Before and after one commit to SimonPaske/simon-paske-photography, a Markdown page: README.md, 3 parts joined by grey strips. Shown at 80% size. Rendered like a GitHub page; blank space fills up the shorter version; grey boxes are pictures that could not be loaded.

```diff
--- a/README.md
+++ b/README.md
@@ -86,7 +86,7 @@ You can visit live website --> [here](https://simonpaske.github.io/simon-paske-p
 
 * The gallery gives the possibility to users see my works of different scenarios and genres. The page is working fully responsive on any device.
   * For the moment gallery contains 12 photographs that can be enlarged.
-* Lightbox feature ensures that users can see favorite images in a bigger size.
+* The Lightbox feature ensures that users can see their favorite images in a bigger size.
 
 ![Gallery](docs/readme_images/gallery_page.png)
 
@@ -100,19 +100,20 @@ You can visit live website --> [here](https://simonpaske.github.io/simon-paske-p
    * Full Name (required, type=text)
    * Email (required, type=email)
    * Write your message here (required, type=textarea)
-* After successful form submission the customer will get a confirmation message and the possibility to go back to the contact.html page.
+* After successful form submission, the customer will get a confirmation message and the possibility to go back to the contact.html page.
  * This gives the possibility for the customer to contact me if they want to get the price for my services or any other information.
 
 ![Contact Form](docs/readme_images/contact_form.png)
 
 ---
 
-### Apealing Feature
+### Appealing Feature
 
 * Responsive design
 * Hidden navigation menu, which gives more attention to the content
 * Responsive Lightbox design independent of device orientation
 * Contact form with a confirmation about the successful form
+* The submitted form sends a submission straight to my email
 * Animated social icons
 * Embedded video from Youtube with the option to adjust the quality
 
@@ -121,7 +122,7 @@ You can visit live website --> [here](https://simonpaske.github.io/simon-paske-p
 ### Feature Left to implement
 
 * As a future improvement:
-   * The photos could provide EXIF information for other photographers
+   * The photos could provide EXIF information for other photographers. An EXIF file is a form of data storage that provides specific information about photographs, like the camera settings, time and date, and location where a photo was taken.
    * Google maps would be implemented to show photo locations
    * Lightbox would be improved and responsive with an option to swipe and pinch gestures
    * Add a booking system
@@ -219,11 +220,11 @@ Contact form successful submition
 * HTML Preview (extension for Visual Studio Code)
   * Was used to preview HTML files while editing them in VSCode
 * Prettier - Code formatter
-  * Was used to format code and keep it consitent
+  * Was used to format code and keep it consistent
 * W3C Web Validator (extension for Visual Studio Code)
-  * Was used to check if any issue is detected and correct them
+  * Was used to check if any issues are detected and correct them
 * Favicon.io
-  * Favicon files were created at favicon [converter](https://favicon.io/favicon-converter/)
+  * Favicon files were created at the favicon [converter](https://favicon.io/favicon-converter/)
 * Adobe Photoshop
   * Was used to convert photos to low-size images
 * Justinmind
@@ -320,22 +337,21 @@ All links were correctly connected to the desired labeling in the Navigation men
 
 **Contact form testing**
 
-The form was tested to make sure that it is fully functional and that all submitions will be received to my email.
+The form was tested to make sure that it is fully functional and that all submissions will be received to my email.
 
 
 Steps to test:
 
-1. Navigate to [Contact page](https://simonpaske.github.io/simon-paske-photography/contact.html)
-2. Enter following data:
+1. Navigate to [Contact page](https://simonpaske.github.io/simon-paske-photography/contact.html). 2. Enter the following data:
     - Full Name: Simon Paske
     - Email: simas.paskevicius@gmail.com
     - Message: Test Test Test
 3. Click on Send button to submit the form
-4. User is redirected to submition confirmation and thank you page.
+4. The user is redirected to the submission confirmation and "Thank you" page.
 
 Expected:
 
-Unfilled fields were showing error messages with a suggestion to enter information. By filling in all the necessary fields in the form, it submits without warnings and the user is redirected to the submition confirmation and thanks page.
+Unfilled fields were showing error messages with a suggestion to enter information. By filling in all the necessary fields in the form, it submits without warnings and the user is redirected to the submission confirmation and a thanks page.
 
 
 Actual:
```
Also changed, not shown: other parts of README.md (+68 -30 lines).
---------------
[Work item]
Identify the lines above with the word "https". Copy them.

[Answer space]
@@ -86,7 +86,7 @@ You can visit live website --> [here](https://simonpaske.github.io/simon-paske-p
@@ -100,19 +100,20 @@ You can visit live website --> [here](https://simonpaske.github.io/simon-paske-p
@@ -121,7 +122,7 @@ You can visit live website --> [here](https://simonpaske.github.io/simon-paske-p
-  * Favicon files were created at favicon [converter](https://favicon.io/favicon-converter/)
+  * Favicon files were created at the favicon [converter](https://favicon.io/favicon-converter/)
-1. Navigate to [Contact page](https://simonpaske.github.io/simon-paske-photography/contact.html)
+1. Navigate to [Contact page](https://simonpaske.github.io/simon-paske-photography/contact.html). 2. Enter the following data:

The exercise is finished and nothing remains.